▸ About this exercise
Lines below that hold the word "height" must be copied in full.

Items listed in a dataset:
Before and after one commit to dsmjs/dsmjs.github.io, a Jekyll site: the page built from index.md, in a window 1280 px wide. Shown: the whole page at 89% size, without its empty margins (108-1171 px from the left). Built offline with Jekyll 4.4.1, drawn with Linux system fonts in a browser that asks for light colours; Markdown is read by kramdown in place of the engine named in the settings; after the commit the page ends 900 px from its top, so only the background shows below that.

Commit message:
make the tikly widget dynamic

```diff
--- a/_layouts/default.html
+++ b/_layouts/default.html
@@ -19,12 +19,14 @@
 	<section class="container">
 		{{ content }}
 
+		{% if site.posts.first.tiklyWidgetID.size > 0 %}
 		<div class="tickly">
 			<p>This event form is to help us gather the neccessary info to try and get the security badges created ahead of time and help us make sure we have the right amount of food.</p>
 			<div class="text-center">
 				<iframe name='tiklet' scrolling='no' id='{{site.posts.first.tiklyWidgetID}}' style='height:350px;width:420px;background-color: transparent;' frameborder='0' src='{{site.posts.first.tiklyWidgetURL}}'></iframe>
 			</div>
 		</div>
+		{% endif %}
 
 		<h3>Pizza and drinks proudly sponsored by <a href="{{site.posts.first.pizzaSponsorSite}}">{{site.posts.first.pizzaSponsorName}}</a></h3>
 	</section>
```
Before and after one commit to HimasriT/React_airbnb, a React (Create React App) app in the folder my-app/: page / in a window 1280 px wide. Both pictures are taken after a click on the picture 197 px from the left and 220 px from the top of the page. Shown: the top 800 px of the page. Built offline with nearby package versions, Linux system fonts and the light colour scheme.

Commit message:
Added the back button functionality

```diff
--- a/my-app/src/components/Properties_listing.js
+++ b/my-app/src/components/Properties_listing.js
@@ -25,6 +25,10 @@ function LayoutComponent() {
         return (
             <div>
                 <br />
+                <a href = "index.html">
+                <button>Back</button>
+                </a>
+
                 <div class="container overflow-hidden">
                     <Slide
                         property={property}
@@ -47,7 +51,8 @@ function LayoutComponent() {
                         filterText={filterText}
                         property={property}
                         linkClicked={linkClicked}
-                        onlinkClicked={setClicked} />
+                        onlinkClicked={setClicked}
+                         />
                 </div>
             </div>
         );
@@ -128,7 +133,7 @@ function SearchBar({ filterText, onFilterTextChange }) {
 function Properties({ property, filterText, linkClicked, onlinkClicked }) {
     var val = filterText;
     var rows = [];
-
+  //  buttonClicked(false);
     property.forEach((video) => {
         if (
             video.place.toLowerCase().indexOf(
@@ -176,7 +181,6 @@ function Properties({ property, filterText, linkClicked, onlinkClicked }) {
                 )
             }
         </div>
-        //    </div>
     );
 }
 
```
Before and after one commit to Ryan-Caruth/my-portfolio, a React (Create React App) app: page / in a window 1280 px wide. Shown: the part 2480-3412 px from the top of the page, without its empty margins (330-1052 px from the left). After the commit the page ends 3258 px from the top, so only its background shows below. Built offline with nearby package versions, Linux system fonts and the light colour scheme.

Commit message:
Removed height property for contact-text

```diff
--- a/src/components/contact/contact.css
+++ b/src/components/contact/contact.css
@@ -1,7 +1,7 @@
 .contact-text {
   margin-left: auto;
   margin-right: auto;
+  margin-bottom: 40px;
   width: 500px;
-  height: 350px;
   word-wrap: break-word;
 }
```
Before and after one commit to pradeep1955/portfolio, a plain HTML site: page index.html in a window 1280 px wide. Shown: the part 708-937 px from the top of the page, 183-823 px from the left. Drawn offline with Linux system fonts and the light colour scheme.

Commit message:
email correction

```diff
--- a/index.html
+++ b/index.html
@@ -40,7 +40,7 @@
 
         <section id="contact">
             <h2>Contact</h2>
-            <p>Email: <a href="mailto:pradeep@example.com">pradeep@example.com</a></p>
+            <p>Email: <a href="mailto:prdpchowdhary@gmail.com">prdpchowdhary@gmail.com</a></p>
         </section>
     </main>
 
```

▸ Written answer
 				<iframe name='tiklet' scrolling='no' id='{{site.posts.first.tiklyWidgetID}}' style='height:350px;width:420px;background-color: transparent;' frameborder='0' src='{{site.posts.first.tiklyWidgetURL}}'></iframe>
Removed height property for contact-text
-  height: 350px;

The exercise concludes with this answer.